>>>>>

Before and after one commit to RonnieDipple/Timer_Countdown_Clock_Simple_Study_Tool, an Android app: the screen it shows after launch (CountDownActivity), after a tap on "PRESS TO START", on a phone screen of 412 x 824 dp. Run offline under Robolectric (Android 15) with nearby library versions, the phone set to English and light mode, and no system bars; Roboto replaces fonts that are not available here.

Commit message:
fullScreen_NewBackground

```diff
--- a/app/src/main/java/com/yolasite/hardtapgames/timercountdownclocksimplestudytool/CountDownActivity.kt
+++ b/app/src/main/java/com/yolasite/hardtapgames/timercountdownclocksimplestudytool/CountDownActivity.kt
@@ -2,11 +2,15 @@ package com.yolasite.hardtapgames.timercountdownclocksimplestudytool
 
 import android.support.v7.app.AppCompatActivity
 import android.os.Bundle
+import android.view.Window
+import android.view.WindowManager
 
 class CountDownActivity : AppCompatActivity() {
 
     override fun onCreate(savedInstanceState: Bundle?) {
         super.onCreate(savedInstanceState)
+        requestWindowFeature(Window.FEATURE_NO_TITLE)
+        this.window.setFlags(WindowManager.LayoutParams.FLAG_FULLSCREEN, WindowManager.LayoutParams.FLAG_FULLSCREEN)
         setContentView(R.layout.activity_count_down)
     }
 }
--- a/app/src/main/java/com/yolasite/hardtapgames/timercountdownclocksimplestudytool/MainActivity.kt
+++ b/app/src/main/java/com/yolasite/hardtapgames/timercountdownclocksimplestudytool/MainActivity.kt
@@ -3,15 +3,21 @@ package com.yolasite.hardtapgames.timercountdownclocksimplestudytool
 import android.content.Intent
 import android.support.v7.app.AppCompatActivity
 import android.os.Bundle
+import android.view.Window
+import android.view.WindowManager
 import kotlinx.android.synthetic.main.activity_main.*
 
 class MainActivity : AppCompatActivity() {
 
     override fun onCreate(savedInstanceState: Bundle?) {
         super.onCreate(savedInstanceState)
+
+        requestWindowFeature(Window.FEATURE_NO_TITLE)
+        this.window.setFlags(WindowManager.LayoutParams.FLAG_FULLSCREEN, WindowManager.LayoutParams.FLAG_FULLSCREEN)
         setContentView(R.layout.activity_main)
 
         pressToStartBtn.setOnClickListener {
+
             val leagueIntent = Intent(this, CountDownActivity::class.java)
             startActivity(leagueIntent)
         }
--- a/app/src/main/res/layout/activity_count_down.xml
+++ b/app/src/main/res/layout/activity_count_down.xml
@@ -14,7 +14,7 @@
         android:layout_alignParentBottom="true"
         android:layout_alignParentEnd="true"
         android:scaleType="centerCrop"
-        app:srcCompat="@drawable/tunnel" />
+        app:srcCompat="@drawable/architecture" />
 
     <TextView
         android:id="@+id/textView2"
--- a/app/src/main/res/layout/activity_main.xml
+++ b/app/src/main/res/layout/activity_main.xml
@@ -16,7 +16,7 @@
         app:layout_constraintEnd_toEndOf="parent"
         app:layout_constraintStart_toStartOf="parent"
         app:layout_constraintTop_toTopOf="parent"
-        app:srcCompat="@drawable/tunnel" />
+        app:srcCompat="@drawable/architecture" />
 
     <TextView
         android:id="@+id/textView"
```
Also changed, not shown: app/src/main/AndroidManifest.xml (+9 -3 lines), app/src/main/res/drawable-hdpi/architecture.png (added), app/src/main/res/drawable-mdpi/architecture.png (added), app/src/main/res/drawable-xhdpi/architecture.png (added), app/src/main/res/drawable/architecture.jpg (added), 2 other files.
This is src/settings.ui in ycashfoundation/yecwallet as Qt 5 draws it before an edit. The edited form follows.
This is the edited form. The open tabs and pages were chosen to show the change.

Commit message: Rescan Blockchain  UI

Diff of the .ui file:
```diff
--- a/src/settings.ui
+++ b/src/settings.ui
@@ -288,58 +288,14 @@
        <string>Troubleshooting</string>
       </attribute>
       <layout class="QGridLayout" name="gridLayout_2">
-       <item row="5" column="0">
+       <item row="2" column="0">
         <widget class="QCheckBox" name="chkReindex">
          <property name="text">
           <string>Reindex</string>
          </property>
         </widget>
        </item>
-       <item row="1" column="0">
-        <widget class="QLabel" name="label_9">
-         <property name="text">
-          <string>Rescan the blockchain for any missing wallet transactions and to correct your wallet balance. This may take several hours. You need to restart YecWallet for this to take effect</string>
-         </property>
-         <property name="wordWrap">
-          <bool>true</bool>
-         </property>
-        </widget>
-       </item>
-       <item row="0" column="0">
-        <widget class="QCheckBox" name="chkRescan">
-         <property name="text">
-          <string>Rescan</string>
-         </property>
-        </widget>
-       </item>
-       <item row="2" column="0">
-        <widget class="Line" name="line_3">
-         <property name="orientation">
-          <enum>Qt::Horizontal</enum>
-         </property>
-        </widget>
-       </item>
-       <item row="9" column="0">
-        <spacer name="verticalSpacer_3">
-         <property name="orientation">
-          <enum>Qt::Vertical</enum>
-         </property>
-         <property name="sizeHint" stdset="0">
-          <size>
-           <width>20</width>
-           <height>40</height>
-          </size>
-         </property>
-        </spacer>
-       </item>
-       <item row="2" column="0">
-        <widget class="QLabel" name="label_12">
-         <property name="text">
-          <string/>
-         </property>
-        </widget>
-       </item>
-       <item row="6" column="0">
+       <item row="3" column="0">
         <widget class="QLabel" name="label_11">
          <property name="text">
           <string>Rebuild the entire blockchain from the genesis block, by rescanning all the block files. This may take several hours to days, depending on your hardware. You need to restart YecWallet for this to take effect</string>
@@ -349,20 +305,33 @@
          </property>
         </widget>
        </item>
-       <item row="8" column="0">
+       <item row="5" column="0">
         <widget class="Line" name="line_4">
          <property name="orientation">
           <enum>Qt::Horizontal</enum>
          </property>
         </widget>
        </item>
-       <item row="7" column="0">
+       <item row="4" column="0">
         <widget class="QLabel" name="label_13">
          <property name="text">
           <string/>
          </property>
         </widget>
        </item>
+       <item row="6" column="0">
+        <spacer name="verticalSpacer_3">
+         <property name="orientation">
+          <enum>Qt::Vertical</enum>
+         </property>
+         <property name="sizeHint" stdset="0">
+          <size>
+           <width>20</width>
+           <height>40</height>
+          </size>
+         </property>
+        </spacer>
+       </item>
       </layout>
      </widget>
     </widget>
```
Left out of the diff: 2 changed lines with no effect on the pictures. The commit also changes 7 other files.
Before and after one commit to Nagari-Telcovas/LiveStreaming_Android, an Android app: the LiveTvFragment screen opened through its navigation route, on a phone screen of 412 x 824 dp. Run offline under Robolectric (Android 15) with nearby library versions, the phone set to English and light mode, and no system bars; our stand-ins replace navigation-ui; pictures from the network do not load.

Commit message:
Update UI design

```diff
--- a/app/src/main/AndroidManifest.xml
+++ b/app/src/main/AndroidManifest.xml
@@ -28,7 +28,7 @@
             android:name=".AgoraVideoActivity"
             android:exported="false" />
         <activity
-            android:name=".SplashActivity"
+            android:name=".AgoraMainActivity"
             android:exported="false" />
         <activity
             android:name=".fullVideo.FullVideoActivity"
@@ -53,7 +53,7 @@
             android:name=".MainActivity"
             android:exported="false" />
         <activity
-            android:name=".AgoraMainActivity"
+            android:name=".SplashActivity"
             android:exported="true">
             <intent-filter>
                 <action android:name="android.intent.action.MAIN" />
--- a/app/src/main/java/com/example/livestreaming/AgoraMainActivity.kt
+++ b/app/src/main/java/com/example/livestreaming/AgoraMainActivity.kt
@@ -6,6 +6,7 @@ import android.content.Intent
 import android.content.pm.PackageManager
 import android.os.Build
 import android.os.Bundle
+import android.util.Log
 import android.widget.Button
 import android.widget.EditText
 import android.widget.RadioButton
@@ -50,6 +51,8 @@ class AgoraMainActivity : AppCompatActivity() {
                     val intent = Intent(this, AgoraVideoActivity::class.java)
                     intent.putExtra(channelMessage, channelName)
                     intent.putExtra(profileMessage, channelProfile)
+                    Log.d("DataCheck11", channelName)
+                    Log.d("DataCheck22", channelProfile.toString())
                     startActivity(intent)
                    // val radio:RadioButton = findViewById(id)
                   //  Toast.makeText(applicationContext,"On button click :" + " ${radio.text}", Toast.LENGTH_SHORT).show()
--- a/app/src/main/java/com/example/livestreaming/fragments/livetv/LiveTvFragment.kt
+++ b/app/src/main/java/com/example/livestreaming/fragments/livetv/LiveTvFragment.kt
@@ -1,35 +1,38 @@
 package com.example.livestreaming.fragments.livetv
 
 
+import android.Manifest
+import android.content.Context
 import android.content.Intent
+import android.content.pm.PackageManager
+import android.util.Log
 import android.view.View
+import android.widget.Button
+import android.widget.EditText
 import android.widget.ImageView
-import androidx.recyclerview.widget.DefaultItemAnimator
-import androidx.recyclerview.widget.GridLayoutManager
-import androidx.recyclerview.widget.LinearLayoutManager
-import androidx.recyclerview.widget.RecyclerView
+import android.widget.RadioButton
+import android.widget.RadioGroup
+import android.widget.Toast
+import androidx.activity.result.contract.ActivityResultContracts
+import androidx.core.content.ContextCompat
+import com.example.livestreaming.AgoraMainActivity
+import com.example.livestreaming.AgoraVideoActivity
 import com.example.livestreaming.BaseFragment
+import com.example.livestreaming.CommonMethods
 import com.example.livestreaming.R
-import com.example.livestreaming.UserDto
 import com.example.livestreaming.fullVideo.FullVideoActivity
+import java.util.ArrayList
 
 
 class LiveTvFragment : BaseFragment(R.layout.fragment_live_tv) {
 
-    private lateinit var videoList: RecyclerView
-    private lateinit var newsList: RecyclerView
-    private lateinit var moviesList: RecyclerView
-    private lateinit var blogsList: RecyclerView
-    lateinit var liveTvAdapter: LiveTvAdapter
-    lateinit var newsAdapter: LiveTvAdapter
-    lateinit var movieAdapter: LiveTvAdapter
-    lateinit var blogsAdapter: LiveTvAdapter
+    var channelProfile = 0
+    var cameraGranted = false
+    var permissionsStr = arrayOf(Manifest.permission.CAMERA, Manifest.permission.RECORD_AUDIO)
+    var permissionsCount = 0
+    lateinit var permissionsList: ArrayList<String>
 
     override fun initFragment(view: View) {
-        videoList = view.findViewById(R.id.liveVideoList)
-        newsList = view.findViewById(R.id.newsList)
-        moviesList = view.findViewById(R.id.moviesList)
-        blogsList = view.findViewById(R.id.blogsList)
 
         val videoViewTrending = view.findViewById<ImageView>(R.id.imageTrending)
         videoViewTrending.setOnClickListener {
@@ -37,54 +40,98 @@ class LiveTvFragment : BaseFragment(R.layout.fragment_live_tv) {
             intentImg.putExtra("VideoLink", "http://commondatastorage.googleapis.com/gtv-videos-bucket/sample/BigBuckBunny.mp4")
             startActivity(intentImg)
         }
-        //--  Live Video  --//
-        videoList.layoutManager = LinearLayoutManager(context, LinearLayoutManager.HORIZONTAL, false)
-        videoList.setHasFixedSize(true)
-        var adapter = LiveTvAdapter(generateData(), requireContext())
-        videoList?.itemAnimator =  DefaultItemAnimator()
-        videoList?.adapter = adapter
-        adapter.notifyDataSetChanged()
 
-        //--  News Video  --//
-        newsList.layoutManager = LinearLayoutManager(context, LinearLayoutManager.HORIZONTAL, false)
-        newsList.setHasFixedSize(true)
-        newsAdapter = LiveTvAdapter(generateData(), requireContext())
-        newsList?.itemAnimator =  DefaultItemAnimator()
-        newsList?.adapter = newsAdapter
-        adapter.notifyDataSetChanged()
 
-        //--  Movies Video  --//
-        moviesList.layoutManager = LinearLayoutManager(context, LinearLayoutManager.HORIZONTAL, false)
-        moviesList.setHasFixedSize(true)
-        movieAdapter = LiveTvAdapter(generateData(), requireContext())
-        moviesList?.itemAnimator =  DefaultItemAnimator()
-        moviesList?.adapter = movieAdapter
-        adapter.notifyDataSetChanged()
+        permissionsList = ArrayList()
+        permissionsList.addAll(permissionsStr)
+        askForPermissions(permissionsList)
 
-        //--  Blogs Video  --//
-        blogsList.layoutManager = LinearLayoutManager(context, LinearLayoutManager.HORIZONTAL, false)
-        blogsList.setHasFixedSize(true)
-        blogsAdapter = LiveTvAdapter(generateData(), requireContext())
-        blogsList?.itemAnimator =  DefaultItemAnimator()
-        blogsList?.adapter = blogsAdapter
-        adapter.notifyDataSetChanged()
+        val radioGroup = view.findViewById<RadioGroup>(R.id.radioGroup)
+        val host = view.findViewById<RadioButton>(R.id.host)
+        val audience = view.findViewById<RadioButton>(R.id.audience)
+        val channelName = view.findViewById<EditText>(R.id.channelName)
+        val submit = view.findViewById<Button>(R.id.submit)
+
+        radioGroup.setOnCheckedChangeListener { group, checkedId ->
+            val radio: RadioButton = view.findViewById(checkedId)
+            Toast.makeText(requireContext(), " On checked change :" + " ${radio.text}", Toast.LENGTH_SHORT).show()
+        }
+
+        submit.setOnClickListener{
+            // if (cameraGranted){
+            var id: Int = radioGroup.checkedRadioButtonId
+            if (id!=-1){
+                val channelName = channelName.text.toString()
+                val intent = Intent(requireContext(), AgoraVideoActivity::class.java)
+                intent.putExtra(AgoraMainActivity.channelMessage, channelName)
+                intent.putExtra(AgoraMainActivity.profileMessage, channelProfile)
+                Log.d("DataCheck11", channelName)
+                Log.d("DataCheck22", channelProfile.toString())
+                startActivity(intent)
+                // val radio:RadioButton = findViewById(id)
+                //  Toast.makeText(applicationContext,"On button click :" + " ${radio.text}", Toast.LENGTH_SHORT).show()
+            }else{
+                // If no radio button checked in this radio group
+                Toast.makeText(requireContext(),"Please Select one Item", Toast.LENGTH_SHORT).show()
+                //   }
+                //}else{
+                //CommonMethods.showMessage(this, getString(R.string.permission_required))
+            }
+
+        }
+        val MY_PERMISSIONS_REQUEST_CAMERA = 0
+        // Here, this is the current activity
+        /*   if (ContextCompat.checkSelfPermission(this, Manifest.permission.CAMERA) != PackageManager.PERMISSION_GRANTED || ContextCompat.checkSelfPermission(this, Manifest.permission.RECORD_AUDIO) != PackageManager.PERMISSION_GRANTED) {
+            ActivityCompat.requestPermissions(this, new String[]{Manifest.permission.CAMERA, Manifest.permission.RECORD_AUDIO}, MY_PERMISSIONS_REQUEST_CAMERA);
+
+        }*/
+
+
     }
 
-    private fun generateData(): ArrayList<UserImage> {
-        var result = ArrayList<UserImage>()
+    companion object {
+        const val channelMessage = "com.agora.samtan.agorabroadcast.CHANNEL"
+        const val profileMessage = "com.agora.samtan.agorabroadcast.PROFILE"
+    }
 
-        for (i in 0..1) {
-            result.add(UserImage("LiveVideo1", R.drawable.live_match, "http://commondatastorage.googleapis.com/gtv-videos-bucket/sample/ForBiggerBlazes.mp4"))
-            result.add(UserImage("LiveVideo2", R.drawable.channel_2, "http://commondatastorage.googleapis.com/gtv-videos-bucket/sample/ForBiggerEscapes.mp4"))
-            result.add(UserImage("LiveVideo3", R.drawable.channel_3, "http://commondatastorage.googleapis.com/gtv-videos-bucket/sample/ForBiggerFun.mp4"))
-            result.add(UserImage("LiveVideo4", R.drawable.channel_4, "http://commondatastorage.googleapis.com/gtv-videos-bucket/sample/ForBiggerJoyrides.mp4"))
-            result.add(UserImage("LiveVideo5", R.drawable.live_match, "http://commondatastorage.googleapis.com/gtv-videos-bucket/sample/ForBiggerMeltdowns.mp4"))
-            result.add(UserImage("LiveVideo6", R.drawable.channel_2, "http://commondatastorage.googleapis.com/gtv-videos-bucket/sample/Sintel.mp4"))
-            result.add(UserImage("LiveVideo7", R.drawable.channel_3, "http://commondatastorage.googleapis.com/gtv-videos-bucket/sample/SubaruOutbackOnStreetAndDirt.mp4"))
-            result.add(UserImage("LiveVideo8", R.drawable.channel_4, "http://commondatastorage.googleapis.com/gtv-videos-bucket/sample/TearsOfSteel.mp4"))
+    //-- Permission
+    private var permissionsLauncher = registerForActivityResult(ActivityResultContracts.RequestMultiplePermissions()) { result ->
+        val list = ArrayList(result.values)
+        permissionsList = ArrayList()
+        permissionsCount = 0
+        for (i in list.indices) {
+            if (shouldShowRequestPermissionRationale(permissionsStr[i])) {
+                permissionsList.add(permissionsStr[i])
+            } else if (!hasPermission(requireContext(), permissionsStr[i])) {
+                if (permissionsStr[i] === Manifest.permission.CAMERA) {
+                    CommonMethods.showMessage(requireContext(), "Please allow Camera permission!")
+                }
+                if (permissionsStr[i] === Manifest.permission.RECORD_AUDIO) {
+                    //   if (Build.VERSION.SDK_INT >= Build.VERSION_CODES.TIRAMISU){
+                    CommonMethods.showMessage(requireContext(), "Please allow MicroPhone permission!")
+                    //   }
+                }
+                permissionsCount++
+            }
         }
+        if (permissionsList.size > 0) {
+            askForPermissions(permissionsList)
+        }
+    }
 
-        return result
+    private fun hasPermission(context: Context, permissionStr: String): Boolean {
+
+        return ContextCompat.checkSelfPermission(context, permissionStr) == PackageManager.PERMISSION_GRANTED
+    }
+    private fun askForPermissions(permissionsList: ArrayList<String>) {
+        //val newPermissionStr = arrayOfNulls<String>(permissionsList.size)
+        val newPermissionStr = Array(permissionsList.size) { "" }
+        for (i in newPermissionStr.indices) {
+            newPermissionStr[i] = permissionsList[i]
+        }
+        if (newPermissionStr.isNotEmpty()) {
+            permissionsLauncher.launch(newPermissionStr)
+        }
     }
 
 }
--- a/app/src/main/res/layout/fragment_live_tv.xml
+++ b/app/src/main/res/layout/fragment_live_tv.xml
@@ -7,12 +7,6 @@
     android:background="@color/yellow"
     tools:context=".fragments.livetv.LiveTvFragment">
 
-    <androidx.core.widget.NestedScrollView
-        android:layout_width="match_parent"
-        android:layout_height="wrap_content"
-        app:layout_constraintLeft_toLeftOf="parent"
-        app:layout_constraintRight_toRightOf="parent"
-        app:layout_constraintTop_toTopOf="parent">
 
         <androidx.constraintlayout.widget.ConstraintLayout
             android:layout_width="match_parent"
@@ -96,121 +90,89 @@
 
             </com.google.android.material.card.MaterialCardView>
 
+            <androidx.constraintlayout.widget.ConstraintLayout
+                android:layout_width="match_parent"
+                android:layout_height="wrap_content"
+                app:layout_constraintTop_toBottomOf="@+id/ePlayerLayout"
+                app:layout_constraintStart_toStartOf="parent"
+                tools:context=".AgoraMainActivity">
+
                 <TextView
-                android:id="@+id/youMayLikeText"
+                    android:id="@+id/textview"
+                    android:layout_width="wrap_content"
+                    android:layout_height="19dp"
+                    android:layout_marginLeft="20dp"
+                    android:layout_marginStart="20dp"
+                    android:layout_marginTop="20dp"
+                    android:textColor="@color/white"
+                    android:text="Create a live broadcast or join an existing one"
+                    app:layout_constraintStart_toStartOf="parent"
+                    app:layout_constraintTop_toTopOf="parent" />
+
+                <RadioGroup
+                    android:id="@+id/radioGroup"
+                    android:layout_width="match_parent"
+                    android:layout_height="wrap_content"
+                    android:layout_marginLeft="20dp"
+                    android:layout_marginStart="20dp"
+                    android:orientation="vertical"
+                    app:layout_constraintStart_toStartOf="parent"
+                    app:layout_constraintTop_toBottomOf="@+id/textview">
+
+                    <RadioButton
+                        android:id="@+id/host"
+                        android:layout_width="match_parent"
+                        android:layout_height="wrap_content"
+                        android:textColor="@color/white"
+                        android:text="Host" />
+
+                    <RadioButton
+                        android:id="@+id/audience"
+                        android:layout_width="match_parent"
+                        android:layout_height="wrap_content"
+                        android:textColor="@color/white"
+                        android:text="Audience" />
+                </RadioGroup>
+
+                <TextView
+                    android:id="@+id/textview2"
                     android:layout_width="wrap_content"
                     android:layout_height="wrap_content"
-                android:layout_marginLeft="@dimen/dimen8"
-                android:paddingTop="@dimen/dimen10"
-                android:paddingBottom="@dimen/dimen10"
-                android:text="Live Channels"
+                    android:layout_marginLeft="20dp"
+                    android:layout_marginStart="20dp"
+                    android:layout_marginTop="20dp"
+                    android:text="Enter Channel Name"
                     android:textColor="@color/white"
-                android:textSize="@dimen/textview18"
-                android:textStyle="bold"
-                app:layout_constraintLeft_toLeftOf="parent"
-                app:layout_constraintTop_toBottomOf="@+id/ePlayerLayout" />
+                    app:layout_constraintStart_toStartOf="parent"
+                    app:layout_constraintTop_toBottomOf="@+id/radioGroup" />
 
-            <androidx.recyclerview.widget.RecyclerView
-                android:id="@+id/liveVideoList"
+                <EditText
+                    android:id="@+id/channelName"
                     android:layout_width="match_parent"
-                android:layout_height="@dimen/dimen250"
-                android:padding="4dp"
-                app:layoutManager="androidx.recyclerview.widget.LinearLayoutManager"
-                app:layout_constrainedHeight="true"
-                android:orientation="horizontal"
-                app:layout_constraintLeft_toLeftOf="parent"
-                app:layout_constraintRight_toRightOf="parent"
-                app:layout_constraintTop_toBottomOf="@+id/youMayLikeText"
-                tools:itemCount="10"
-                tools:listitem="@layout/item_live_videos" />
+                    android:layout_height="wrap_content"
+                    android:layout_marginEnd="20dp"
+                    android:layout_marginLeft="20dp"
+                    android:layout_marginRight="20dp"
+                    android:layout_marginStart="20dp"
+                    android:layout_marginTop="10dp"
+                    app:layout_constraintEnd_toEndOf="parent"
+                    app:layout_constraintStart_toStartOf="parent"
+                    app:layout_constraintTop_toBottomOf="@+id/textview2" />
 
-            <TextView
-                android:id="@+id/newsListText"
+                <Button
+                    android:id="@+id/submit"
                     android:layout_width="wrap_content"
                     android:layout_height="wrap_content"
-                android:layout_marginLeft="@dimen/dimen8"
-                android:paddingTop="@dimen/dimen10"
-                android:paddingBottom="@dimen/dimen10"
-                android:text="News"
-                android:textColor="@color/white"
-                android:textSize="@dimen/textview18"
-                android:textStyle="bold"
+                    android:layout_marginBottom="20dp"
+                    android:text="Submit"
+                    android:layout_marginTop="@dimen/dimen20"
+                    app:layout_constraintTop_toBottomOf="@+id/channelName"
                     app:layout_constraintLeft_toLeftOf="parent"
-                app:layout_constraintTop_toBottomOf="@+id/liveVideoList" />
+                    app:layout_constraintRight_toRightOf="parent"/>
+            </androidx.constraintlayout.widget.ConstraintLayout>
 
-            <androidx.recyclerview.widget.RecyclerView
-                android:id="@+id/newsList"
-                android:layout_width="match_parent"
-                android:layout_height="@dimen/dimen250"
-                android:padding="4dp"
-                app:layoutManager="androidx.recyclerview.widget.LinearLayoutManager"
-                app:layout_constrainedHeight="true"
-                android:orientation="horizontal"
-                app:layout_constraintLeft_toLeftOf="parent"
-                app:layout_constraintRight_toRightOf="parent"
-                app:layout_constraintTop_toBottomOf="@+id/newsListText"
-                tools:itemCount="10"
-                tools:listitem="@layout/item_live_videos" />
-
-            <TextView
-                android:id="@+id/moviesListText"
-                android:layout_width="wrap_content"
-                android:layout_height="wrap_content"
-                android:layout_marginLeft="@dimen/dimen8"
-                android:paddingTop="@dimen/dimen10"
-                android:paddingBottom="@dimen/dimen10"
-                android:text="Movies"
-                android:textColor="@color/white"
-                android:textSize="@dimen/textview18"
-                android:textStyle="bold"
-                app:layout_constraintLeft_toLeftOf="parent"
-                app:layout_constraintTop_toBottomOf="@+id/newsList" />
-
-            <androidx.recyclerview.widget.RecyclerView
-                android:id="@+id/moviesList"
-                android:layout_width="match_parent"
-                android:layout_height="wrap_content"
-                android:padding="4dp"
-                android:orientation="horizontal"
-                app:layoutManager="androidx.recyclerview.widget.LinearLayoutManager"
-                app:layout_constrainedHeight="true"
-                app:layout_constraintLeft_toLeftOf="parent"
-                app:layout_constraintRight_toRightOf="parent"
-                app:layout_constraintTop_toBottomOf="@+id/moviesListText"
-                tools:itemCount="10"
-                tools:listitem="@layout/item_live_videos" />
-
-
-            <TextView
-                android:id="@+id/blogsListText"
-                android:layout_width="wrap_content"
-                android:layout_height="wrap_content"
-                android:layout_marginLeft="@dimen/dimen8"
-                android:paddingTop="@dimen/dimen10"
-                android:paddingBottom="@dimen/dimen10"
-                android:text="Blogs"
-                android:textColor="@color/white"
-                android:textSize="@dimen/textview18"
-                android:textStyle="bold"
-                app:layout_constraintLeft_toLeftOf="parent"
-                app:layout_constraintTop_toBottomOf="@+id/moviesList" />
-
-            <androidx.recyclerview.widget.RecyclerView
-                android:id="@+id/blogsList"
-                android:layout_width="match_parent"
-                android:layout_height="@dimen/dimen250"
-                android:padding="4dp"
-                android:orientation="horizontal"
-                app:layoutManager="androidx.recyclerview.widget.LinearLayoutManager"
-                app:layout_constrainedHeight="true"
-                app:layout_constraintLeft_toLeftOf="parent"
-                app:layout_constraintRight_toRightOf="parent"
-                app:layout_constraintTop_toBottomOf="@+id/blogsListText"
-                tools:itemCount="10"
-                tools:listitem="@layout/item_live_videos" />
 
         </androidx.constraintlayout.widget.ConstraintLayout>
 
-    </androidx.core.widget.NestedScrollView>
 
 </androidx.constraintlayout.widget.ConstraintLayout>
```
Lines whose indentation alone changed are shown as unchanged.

<<<<<

→ WORK TASK:
Return all lines of the material above in which "private" occurs.

→ ANSWER FOR THIS EXERCISE:
-    private lateinit var videoList: RecyclerView
-    private lateinit var newsList: RecyclerView
-    private lateinit var moviesList: RecyclerView
-    private lateinit var blogsList: RecyclerView
-    private fun generateData(): ArrayList<UserImage> {
+    private var permissionsLauncher = registerForActivityResult(ActivityResultContracts.RequestMultiplePermissions()) { result ->
+    private fun hasPermission(context: Context, permissionStr: String): Boolean {
+    private fun askForPermissions(permissionsList: ArrayList<String>) {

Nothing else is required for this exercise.